You and Your Benefits under attack (February 28, 2011)
You might wonder why my article this month is on collective bargaining. As supervisors, managers and postmasters in the Postal Service, we do not enjoy the right to collective bargaining. But, since most current and retired EAS employees started their postal careers as craft employees, collective bargaining is something all postal employees have taken for granted for many years. Collective bargaining is the linchpin that provides us management employees with our consultative rights.
Anyone watching the news knows collective bargaining for state and federal government employees is under attack. Governors from several states and some elected leaders in Washington, DC, are of the opinion government employees no longer should have the right to collective bargaining. Why? Because, in the opinion of some, the basic right workers have to collective bargaining has bankrupted the country.
In the Postal Service, only the craft unions have collective bargaining, while field management employees have an exception to the rule excluding supervisory employees from collective bargaining. This exception is allowed for EAS employees as shown in Section 208 of the Postal Reorganization Act (PRA) of 1970.
Management associations in the Postal Service exist solely to represent EAS field employees. The PRA made it clear postal supervisors engage in consultation that is similar to, but not the same thing as, collective bargaining.
Our consultative rights provide NAPS and the other two postal management associations the ability to participate directly in the planning and development of pay policies and schedules, fringe benefit programs and other programs relating to supervisory and other managerial employees.
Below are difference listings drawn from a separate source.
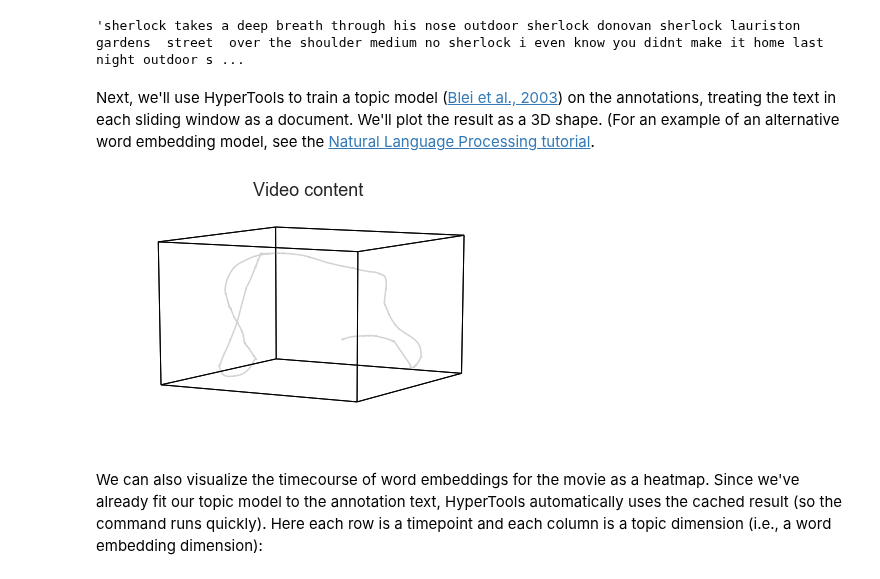
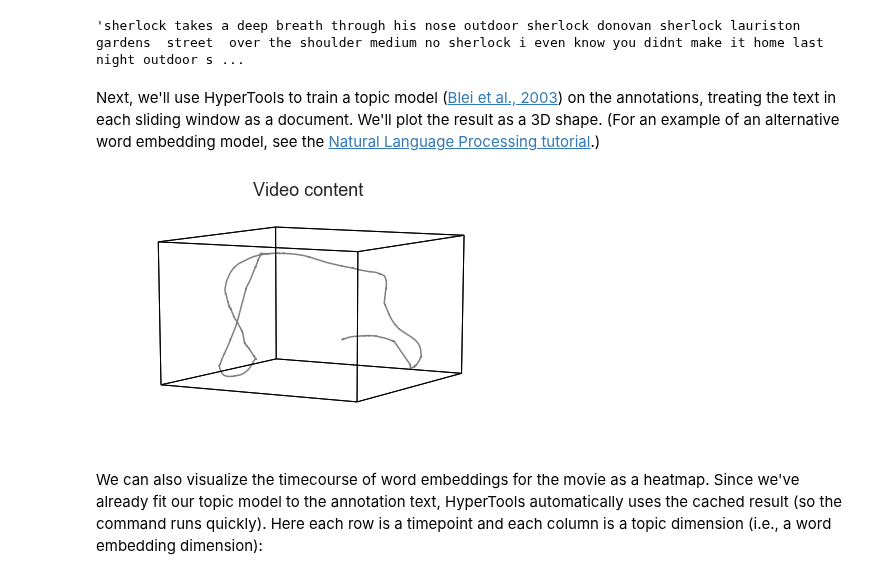
Before and after one commit to naturalistic-data-analysis/tutorial_development, a Jupyter notebook: hypertools/hypertools.ipynb, the cells around one changed output. Saved outputs shown, nothing was run; the diff lists cells and outputs as text; code cells hidden in the pictures.

```diff
--- a/hypertools/hypertools.ipynb
+++ b/hypertools/hypertools.ipynb
@@ -220,11 +229,11 @@ text[500][:250] + '...'
 # %% [output]
 'sherlock takes a deep breath through his nose outdoor sherlock donovan sherlock lauriston gardens  street  over the shoulder medium no sherlock i even know you didnt make it home last night outdoor s ...
 # %% [markdown]
-Next, we'll use HyperTools to train a topic model ([Blei et al., 2003](http://www.jmlr.org/papers/volume3/blei03a/blei03a.pdf)) on the annotations, treating the text in each sliding window as a document.  We'll plot the result as a 3D shape.  (For an example of an alternative word embedding model, see the [Natural Language Processing tutorial](http://naturalistic-data.org/features/notebooks/Natural_Language_Processing.html).
+Next, we'll use HyperTools to train a topic model ([Blei et al., 2003](http://www.jmlr.org/papers/volume3/blei03a/blei03a.pdf)) on the annotations, treating the text in each sliding window as a document.  We'll plot the result as a 3D shape.  (For an example of an alternative word embedding model, see the [Natural Language Processing tutorial](http://naturalistic-data.org/features/notebooks/Natural_Language_Processing.html).)
 # %%
-text_geometry = hyp.plot(text, reduce='UMAP', color='lightgray', title='Video content')
+text_geometry = hyp.plot(text, reduce='UMAP', color='gray', title='Video content')
 # %% [output]
-[figure, old version]
+[figure, new version]
 # %% [markdown]
 We can also visualize the timecourse of word embeddings for the movie as a heatmap.  Since we've already fit our topic model to the annotation text, HyperTools automatically uses the cached result (so the command runs quickly).  Here each row is a timepoint and each column is a topic dimension (i.e., a word embedding dimension):
 # %%
```
Also changed, not shown: parts of 17 cells of this notebook.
Without our consultative rights, we would have to rely on the benevolence of the Postal Service, which otherwise could change a rule without even giving us time to review and respond. Our consultative rights for pay and benefits begin at the end of collective bargaining periods for the largest of the postal unions.
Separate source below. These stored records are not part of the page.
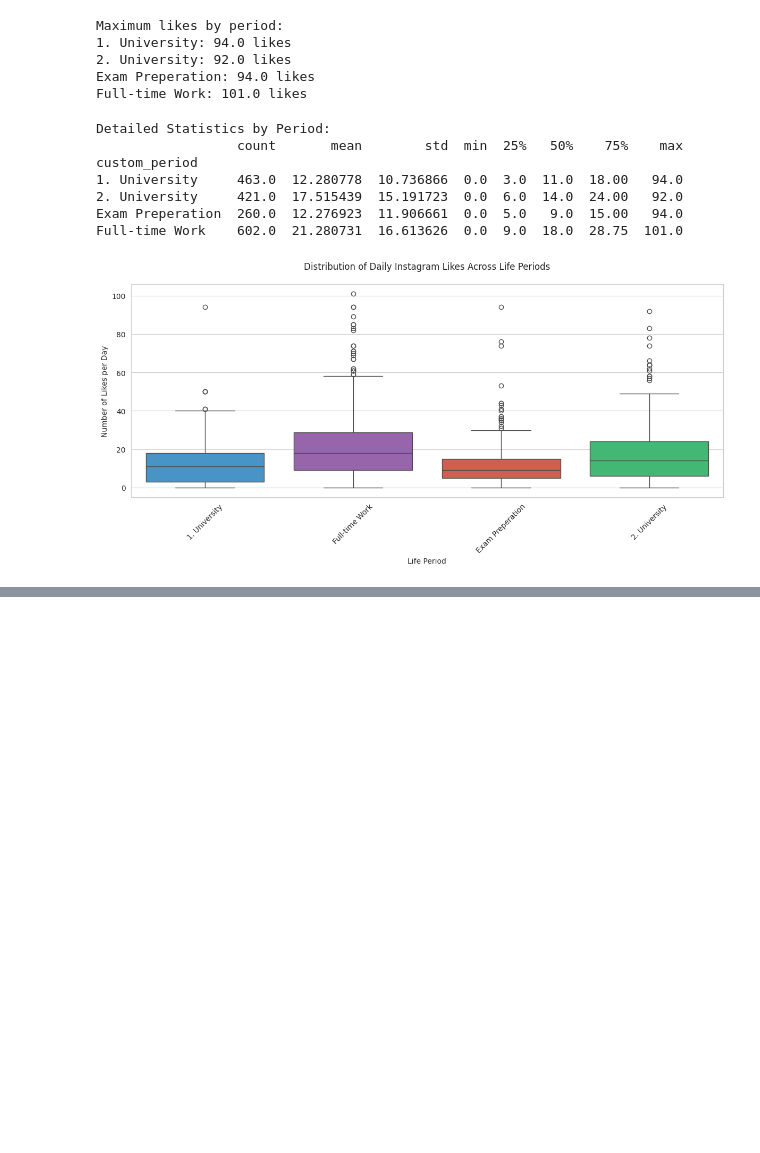
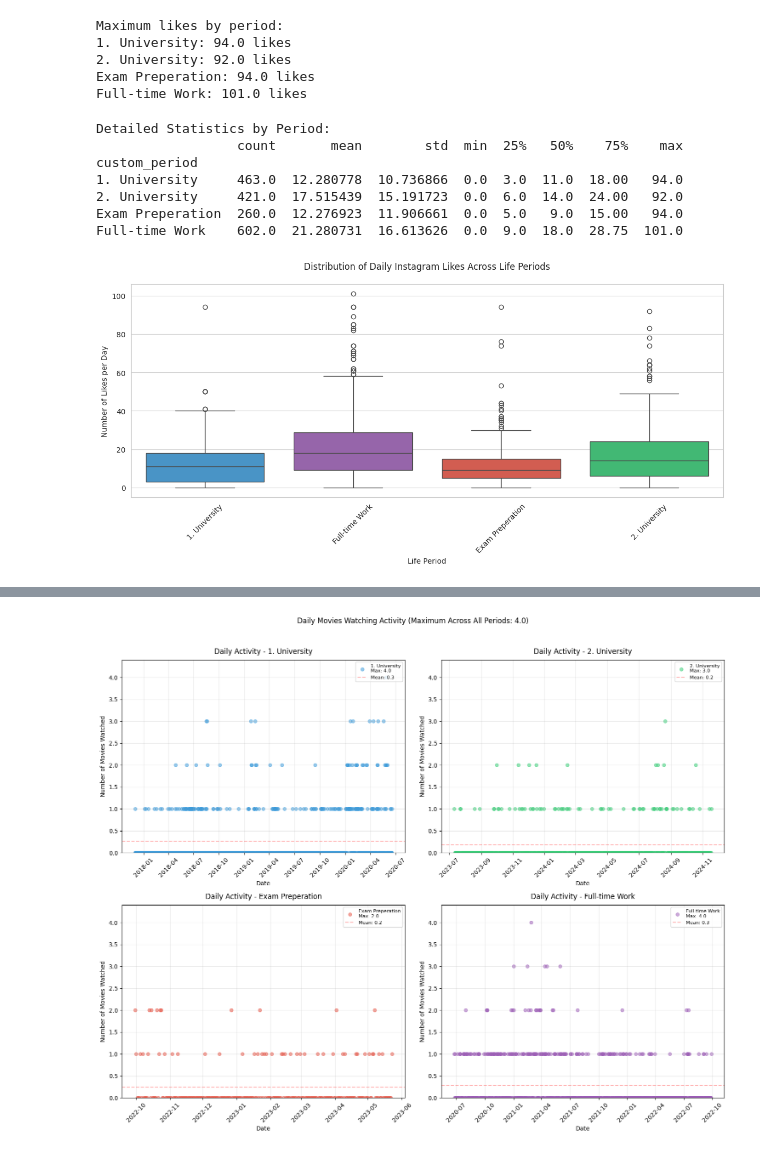
Before and after one commit to idilmuftuoglu/DSA210_TermProject, a Jupyter notebook: DSA210_TermProject.ipynb, the cells around one changed output, grey strips where cells are left out. Cells and saved outputs as stored; diff of their text form; code cells hidden in the pictures; blank space fills up the shorter version.

Commit message:
analyzed movie-watching data

```diff
--- a/DSA210_TermProject.ipynb
+++ b/DSA210_TermProject.ipynb
@@ -221,9 +271,7 @@ Full-time Work: 101.0 likes
 # %%
-# Remove sequences of zeros that are outliers where I deliberately did not use Instagram while preserving normal zero-count days
 def clean_outlier_sequences(df, window_size=7):
     cleaned_df = df.copy()
 
-    # For each period, identify and remove outlier sequences
     for period in cleaned_df['custom_period'].unique():
         period_mask = cleaned_df['custom_period'] == period
         period_data = cleaned_df[period_mask].copy()
@@ -231,7 +279,6 @@ def clean_outlier_sequences(df, window_size=7):
         zero_mask = period_data['count'] == 0
         rolling_zeros = zero_mask.rolling(window=window_size, min_periods=1).sum()
 
-        # Identify dates to remove where window_size is consecutive zeros
         dates_to_remove = period_data[rolling_zeros >= window_size].index
 
         if len(dates_to_remove) > 0:
@@ -239,18 +286,17 @@ def clean_outlier_sequences(df, window_size=7):
             print(f"Removed {len(dates_to_remove)} days")
             print(f"Date range: {period_data.loc[dates_to_remove, 'date'].min()} to {period_data.loc[dates_to_remove, 'date'].max()}")
 
-        # Remove these dates from cleaned DataFrame
         cleaned_df = cleaned_df.drop(dates_to_remove)
 
     return cleaned_df
 
-cleaned_counts = clean_outlier_sequences(complete_counts)
+cleaned_counts_instagram = clean_outlier_sequences(complete_counts_instagram)
 
 print("\nBefore cleaning:")
-print(complete_counts.groupby('custom_period')['count'].agg(['count', 'mean', 'min', 'max']))
+print(complete_counts_instagram.groupby('custom_period')['count'].agg(['count', 'mean', 'min', 'max']))
 
 print("\nAfter cleaning:")
-print(cleaned_counts.groupby('custom_period')['count'].agg(['count', 'mean', 'min', 'max']))
+print(cleaned_counts_instagram.groupby('custom_period')['count'].agg(['count', 'mean', 'min', 'max']))
 # %% [output]
 Removing outlier sequence from 1. University:
 Removed 89 days
@@ -270,12 +316,11 @@ custom_period
 Exam Preperation    260  12.276923  0.0   94.0
 Full-time Work      602  21.280731  0.0  101.0
 # %%
-# Create the visualization
-fig = create_activity_plots_standardized(cleaned_counts)
+fig = create_activity_plots_standardized(cleaned_counts_instagram)
 plt.show()
 
 print("\nMaximum likes by period:")
-for period, group in cleaned_counts.groupby('custom_period'):
+for period, group in cleaned_counts_instagram.groupby('custom_period'):
     print(f"{period}: {group['count'].max()} likes")
 # %% [output]
 [figure]
@@ -323,0 +447,54 @@ Full-time Work    602.0  21.280731  16.613626  0.0  9.0  18.0  28.75  101.0
+# %%
+def create_activity_plots_standardized(complete_counts, title_prefix="Movies"):
+    plt.style.use('default')
+
+    fig, axes = plt.subplots(2, 2, figsize=(15, 12))
+    axes = axes.ravel()
+
+    max_count = complete_counts['count'].max()
+    y_max = max_count * 1.1
+
+    colors = ['#3498db', '#2ecc71', '#e74c3c', '#9b59b6']
+
+    for idx, (period, group) in enumerate(complete_counts.groupby('custom_period')):
+        ax = axes[idx]
+
+        ax.scatter(
+            group['date'],
+            group['count'],
+            alpha=0.5,
+            s=30,
+            c=colors[idx],
+            label=f'{period}\nMax: {group["count"].max()}'
+        )
+
+        ax.set_ylim(0, y_max)
+
+        ax.set_title(f'Daily Activity - {period}', pad=10)
+        ax.set_xlabel('Date')
+        ax.set_ylabel(f'Number of {title_prefix} Watched')
+
+        ax.tick_params(axis='x', rotation=45)
+
+        ax.grid(True, alpha=0.3)
+
+        mean_watches = group['count'].mean()
+        ax.axhline(y=mean_watches, color='red', linestyle='--', alpha=0.3,
+                  label=f'Mean: {mean_watches:.1f}')
+
+        ax.legend(fontsize=8, loc='upper right')
+
+    fig.suptitle(f'Daily {title_prefix} Watching Activity (Maximum Across All Periods: {max_count})',
+                y=1.02, fontsize=12)
+
+    plt.tight_layout()
+    return fig
+
+# Create visualizations
+activity_fig = create_activity_plots_standardized(complete_counts_movies)
+plt.show()
+
+print("\nSummary Statistics by Period:")
+print(summary_movies)
+# %% [output]
+[figure, added]
```
Also changed, not shown: parts of 31 cells of this notebook.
Prominently displayed on our website and in our organization’s Constitution & Bylaws is the following; “The object of the Association is to promote, through appropriate and effective action, the welfare of its members, and to cooperate with USPS and other agencies of the federal government in a continuing effort to improve the service, to raise the standard of efficiency, and to widen the field of opportunity for its members who make the Postal Service or the federal government their life work.”
Because of our consultative rights, we successfully have helped our members in two major postal reorganizations in the past two years. With the major restructuring scheduled to be announced March 25, our consultative rights will be more precious than ever. But, collective bargaining and, possibly, our consultative rights, are on some elected officials’ radar scopes for extinction.
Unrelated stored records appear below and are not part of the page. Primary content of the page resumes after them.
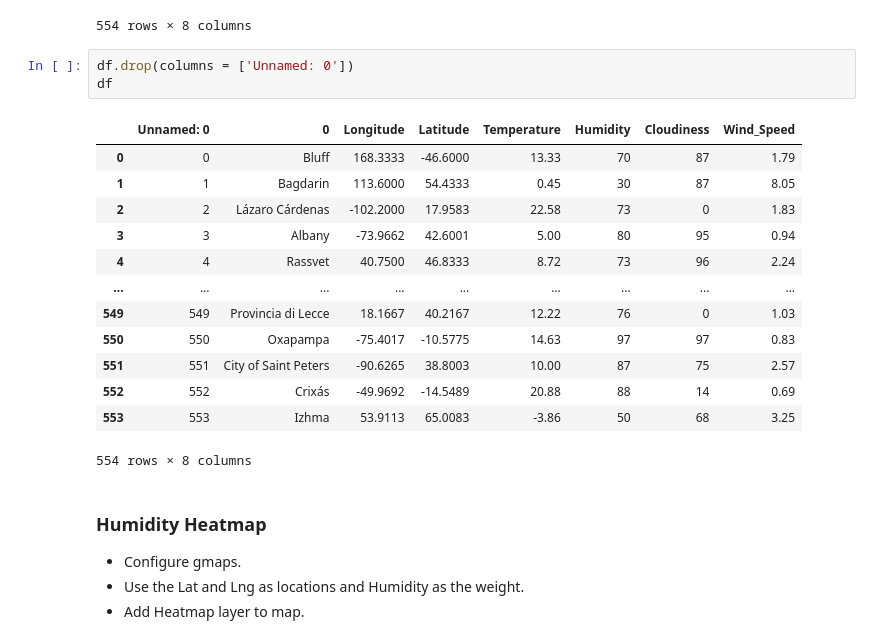
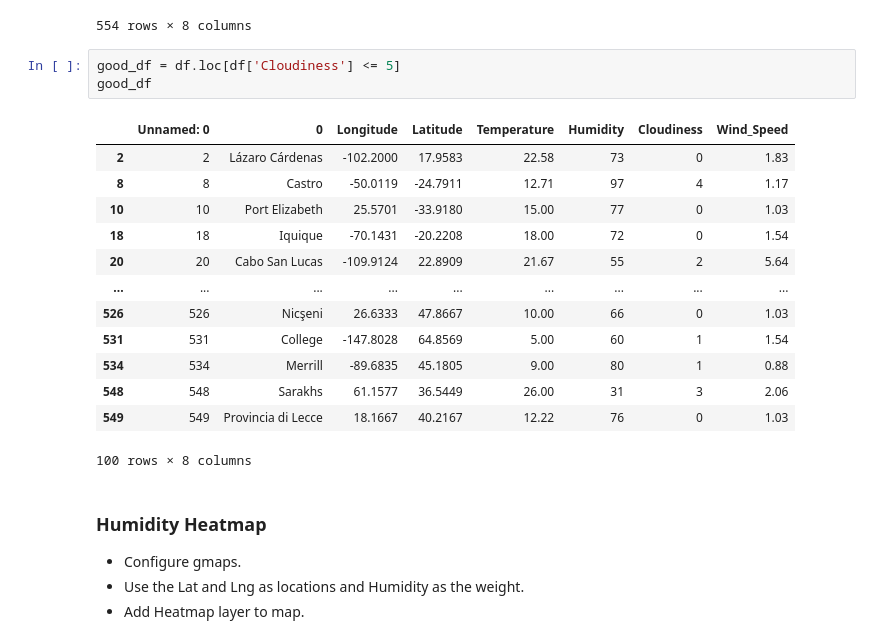
Before and after one commit to candishanks/python-api-challenge, a Jupyter notebook: Vacationpy/VacationPy.ipynb, the cells around one changed output. Saved outputs shown, nothing was run; the diff lists cells and outputs as text.

```diff
--- a/Vacationpy/VacationPy.ipynb
+++ b/Vacationpy/VacationPy.ipynb
@@ -39,23 +39,23 @@ df
 | 552 | 552 | Crixás | -49.9692 | -14.5489 | 20.88 | 88 | 14 | 0.69 |
 | 553 | 553 | Izhma | 53.9113 | 65.0083 | -3.86 | 50 | 68 | 3.25 |
 554 rows × 8 columns
-# %%
-df.drop(columns = ['Unnamed: 0'])
-df
-# %% [output]
-|  | Unnamed: 0 | 0 | Longitude | Latitude | Temperature | Humidity | Cloudiness | Wind_Speed |
-| 0 | 0 | Bluff | 168.3333 | -46.6000 | 13.33 | 70 | 87 | 1.79 |
-| 1 | 1 | Bagdarin | 113.6000 | 54.4333 | 0.45 | 30 | 87 | 8.05 |
-| 2 | 2 | Lázaro Cárdenas | -102.2000 | 17.9583 | 22.58 | 73 | 0 | 1.83 |
-| 3 | 3 | Albany | -73.9662 | 42.6001 | 5.00 | 80 | 95 | 0.94 |
-| 4 | 4 | Rassvet | 40.7500 | 46.8333 | 8.72 | 73 | 96 | 2.24 |
-| ... | ... | ... | ... | ... | ... | ... | ... | ... |
-| 549 | 549 | Provincia di Lecce | 18.1667 | 40.2167 | 12.22 | 76 | 0 | 1.03 |
-| 550 | 550 | Oxapampa | -75.4017 | -10.5775 | 14.63 | 97 | 97 | 0.83 |
-| 551 | 551 | City of Saint Peters | -90.6265 | 38.8003 | 10.00 | 87 | 75 | 2.57 |
-| 552 | 552 | Crixás | -49.9692 | -14.5489 | 20.88 | 88 | 14 | 0.69 |
-| 553 | 553 | Izhma | 53.9113 | 65.0083 | -3.86 | 50 | 68 | 3.25 |
-554 rows × 8 columns
+# %%
+good_df = df.loc[df['Cloudiness'] <= 5]
+good_df
+# %% [output]
+|  | Unnamed: 0 | 0 | Longitude | Latitude | Temperature | Humidity | Cloudiness | Wind_Speed |
+| 2 | 2 | Lázaro Cárdenas | -102.2000 | 17.9583 | 22.58 | 73 | 0 | 1.83 |
+| 8 | 8 | Castro | -50.0119 | -24.7911 | 12.71 | 97 | 4 | 1.17 |
+| 10 | 10 | Port Elizabeth | 25.5701 | -33.9180 | 15.00 | 77 | 0 | 1.03 |
+| 18 | 18 | Iquique | -70.1431 | -20.2208 | 18.00 | 72 | 0 | 1.54 |
+| 20 | 20 | Cabo San Lucas | -109.9124 | 22.8909 | 21.67 | 55 | 2 | 5.64 |
+| ... | ... | ... | ... | ... | ... | ... | ... | ... |
+| 526 | 526 | Nicşeni | 26.6333 | 47.8667 | 10.00 | 66 | 0 | 1.03 |
+| 531 | 531 | College | -147.8028 | 64.8569 | 5.00 | 60 | 1 | 1.54 |
+| 534 | 534 | Merrill | -89.6835 | 45.1805 | 9.00 | 80 | 1 | 0.88 |
+| 548 | 548 | Sarakhs | 61.1577 | 36.5449 | 26.00 | 31 | 3 | 2.06 |
+| 549 | 549 | Provincia di Lecce | 18.1667 | 40.2167 | 12.22 | 76 | 0 | 1.03 |
+100 rows × 8 columns
 # %% [markdown]
 ### Humidity Heatmap
 * Configure gmaps.
```
Also changed, not shown: parts of 2 cells of this notebook.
The new chairman of the House Subcommittee on Federal Workforce, U.S. Postal Service and Labor Policy, Rep. Dennis A. Ross (R-FL), of late has been posting tweets on the Internet, expressing his opinions of collective bargaining in the public sector. Ross has posted comments such as, “There is no constitutional basis for collective bargaining rights or unionization.” In another post, he said, “Private-sector unions were needed in the 20s and the 30s. They are even helpful in some ways today. Public-sector unions must go.”
With comments such as these from the chair of the committee that will be overseeing the future of the Postal Service, every member of a management association or postal union should be very concerned. The collective bargaining rights the unions now enjoy and the consultative rights the management associations have under Title 39 could be abridged or even eliminated under the new leadership of this House committee.
All too often in our country, people don’t get involved in a controversy until it immediately affects them. When someone is on the side of the road, many won’t even make a free cell phone call to advise authorities there is a person in distress, let alone stop for them. NAPS members cannot afford to sit on the sidelines while there are attacks on public-sector unions because today’s attacks at the state level will be tomorrow’s attacks on the federal level—aimed directly at the rights we enjoy as postal employees and managers.
Every NAPS member should contact his or her elected officials in Washington to say you want them to continue supporting collective bargaining by postal unions and to maintain our consultative rights with the Postal Service under Title 39, United States Code.